You will also see introductions at the end of some sections to any recent developments that have been covered by MNT's news stories. Also look out for links to information about related conditions.
Fast facts on headaches
Here are some key points about headaches. More detail and supporting information is in the main article.
- Headaches can be stand alone illnesses or the symptom of another condition.
- Depending on the specific type of headache, they can last for any time between a few hours and several weeks.
- Primary headaches are caused by dysfunction or overactivity in pain-sensitive structures in the head.
- The most common form of primary headache is the tension-type headache.
- A wide variety of conditions can cause secondary headaches, ranging from hangovers to brain tumors.
- The most common form of secondary headache is the rebound headache (medication-overuse headache).
- Health care providers will usually diagnose a headache from a history and description of its symptoms.
- The most common suggested treatment for headaches is rest and pain relief medication.
- Overuse of pain medication can lead to the development of rebound headaches.
- It is estimated that 50% of people experiencing headaches self-treat rather than see a health care provider.
What is a headache?
The pain from tension-type headaches have been described as "vise-like."
Headache is a broad term that encompasses many different things. Headaches are pains that occur in any region of the head; they can occur on both sides the head or be isolated to a certain location.
Headaches can radiate across the head from a central point or have a pincering vise-like quality. They can be sharp, throbbing or dull, appear gradually or suddenly and last for multiple days or less than an hour.4
There are multiple ways to define headaches. The International Headache Society (IHS) categorize headaches as primary headaches or secondary headaches, depending on what has caused them.5
Causes of headaches5,6
We will look at the causes of primary headaches and secondary headaches in turn.
1) Primary headaches

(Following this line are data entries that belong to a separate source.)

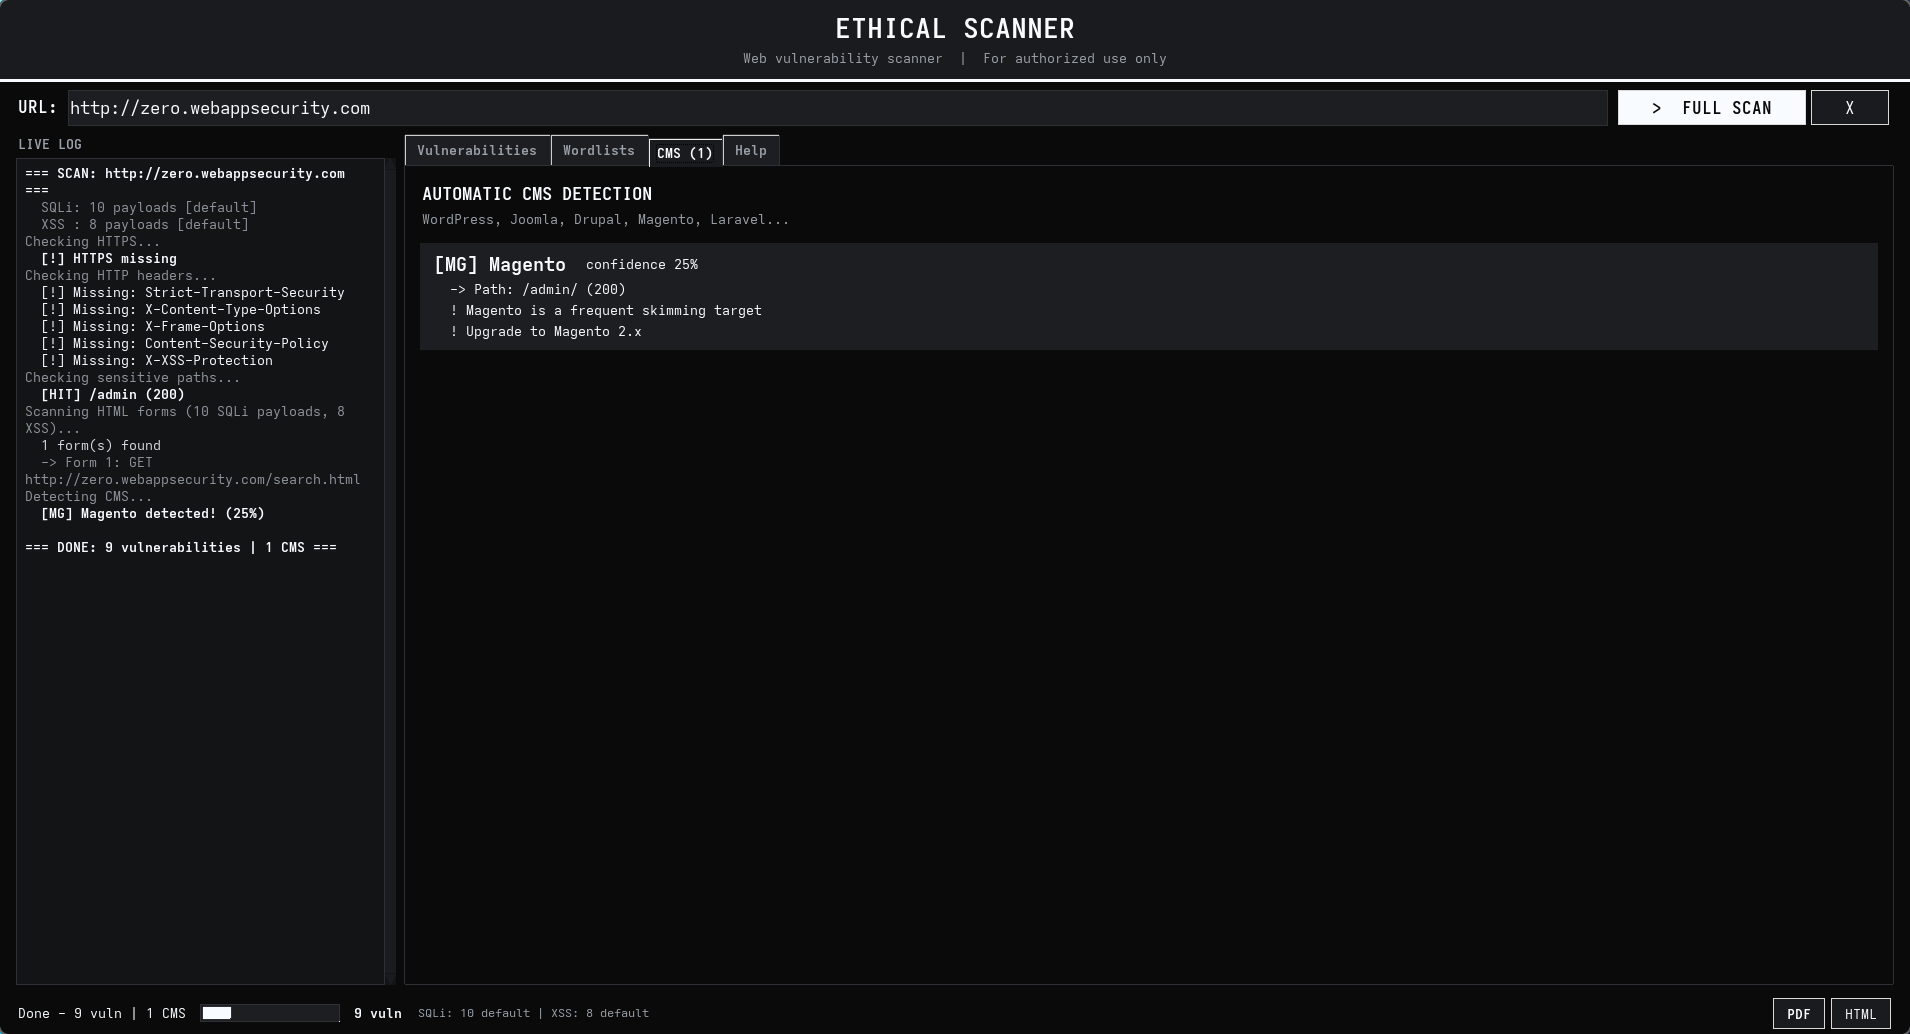
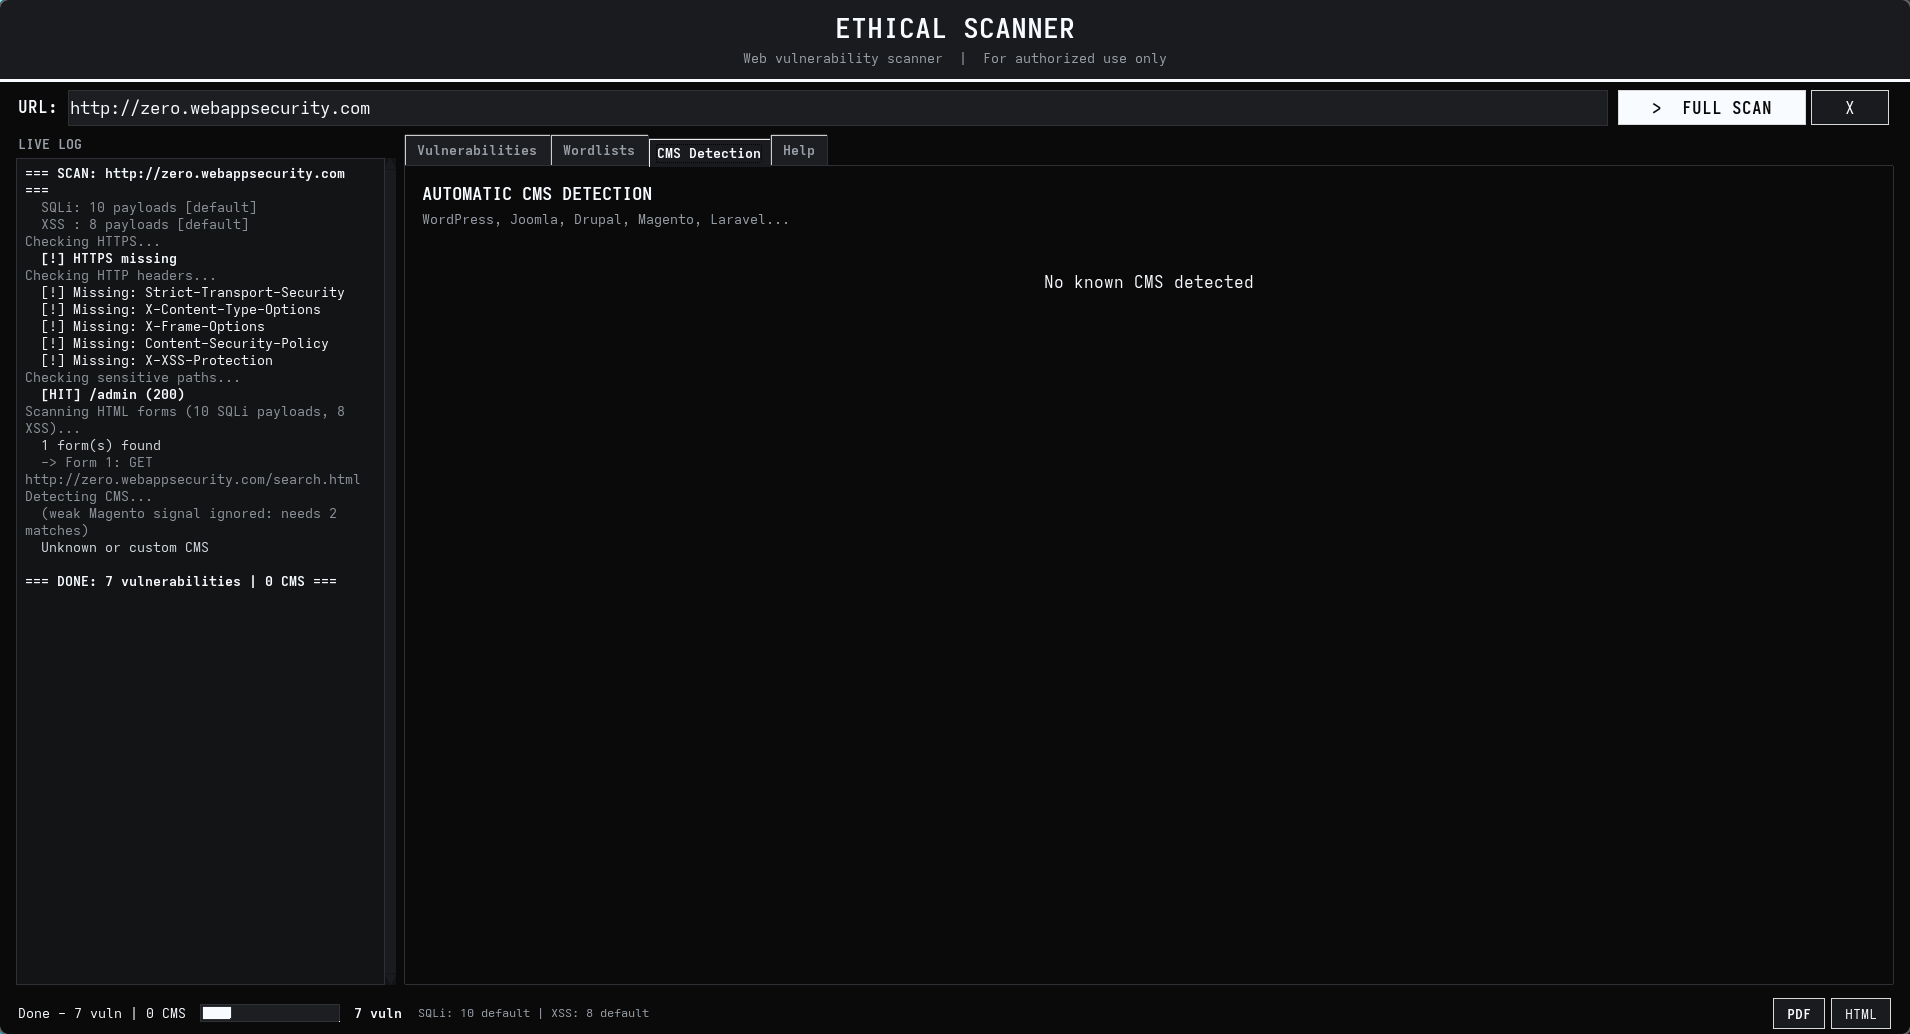
Require 2 matching signals for CMS detection; distinct recommendation rows

diff --git a/ethical_scanner.py b/ethical_scanner.py
@@ -307,6 +307,11 @@ CMS_SIGNATURES = {
 
 
 #  SCAN ENGINE (receives the wordlists)
+# A CMS is only reported when at least this many independent signals match
+# (path, header, cookie, HTML pattern): one generic hit such as /admin/ is not enough.
+MIN_CMS_SCORE = 2
+
+
 def short_error(e):
     """Turn a long requests/urllib3 exception into a one-line message."""
     msg = str(e)
@@ -564,7 +569,9 @@ class ScanEngine(threading.Thread):
                     evidence.append(f"HTML: {p[:40]}")
                     break
 
-            if score > 0:
+            if 0 < score < MIN_CMS_SCORE:
+                self.log(f"  (weak {cms_name} signal ignored: needs {MIN_CMS_SCORE} matches)", "info")
+            if score >= MIN_CMS_SCORE:
                 self.detected_cms.append(
                     {
                         "name": cms_name,
@@ -583,8 +590,8 @@ class ScanEngine(threading.Thread):
                     self.record_vuln(
                         f"[{cms_name}] Recommendation",
                         "Medium",
-                        f"CMS {cms_name} detected.",
                         rec,
+                        f"Detected CMS: {cms_name}",
                     )
 
         self.update_cms(self.detected_cms)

Primary headaches are stand-alone illnesses caused directly by the overactivity of, or problems with, structures in the head that are pain-sensitive. This includes the blood vessels, muscles and nerves of the head and neck. They may also result from changes in chemical activity in the brain.
Primary headaches can occur when pain-sensitive structures in the head do not work properly.
Common primary headaches include migraines, cluster headaches and tension headaches.
Some types of headache can be both primary and secondary as they may be an isolated issue or a result of another condition or illness. Such headaches can involve:
- Direct physical stimuli, such as temperature and external pressure
- Pain over the scalp (epicranial)
- Physical exertion
- Other miscellaneous headaches.
2) Secondary headaches
Secondary headaches are headaches that are symptoms of another condition that stimulates the pain-sensitive nerves of the head. There are a vast number of different conditions that can cause secondary headaches, ranging in severity from an alcohol-induced hangover to a brain tumor.
Secondary headaches can be the result of serious conditions such as stroke, but can equally be a consequence of eating cold food too quickly.
In addition to those two examples, the following list should serve to illustrate the variety of different conditions that can cause secondary headaches:
- Blood clots
- Brain freeze (ice cream headaches)
- Carbon monoxide poisoning
- Overuse of pain medication (rebound headaches)
- Panic attacks
As headaches can be a symptom of a serious condition, it is important to seek medical advice if headaches become more severe, regular or persistent.
For example, if the headache is more painful and disruptive than previous headaches, worsens or fails to improve with medication or is accompanied by other symptoms such as confusion, fever, sensory changes and stiffness, a health care provider should be contacted.
Recent developments on headache causes from MNT news
The term "headbanging," does not sound particularly healthy, but can any medical harm come from rocking out in time to the music at a concert using a "violently rhythmic movement of the head"? The case of a Motörhead fan published in The Lancet suggests it can.
In 2009, 10% of males and 22% of females in the US reported experiencing migraines or severe headaches, according to the Centers for Disease Control and Prevention. Now, a new study suggests older individuals who suffer from migraines may be more likely to have silent brain injury and have double the odds of experiencing "silent strokes," compared with those who do not have migraines.
Whether a result of our work, home or social lives, all of us go through stressful periods. Now, new research has linked high-stress levels to an increased occurrence of headaches - an association that has long been suspected.
On the next page we look at the symptoms and diagnosis of headaches. On the final page we discuss treatments and therapies for headaches.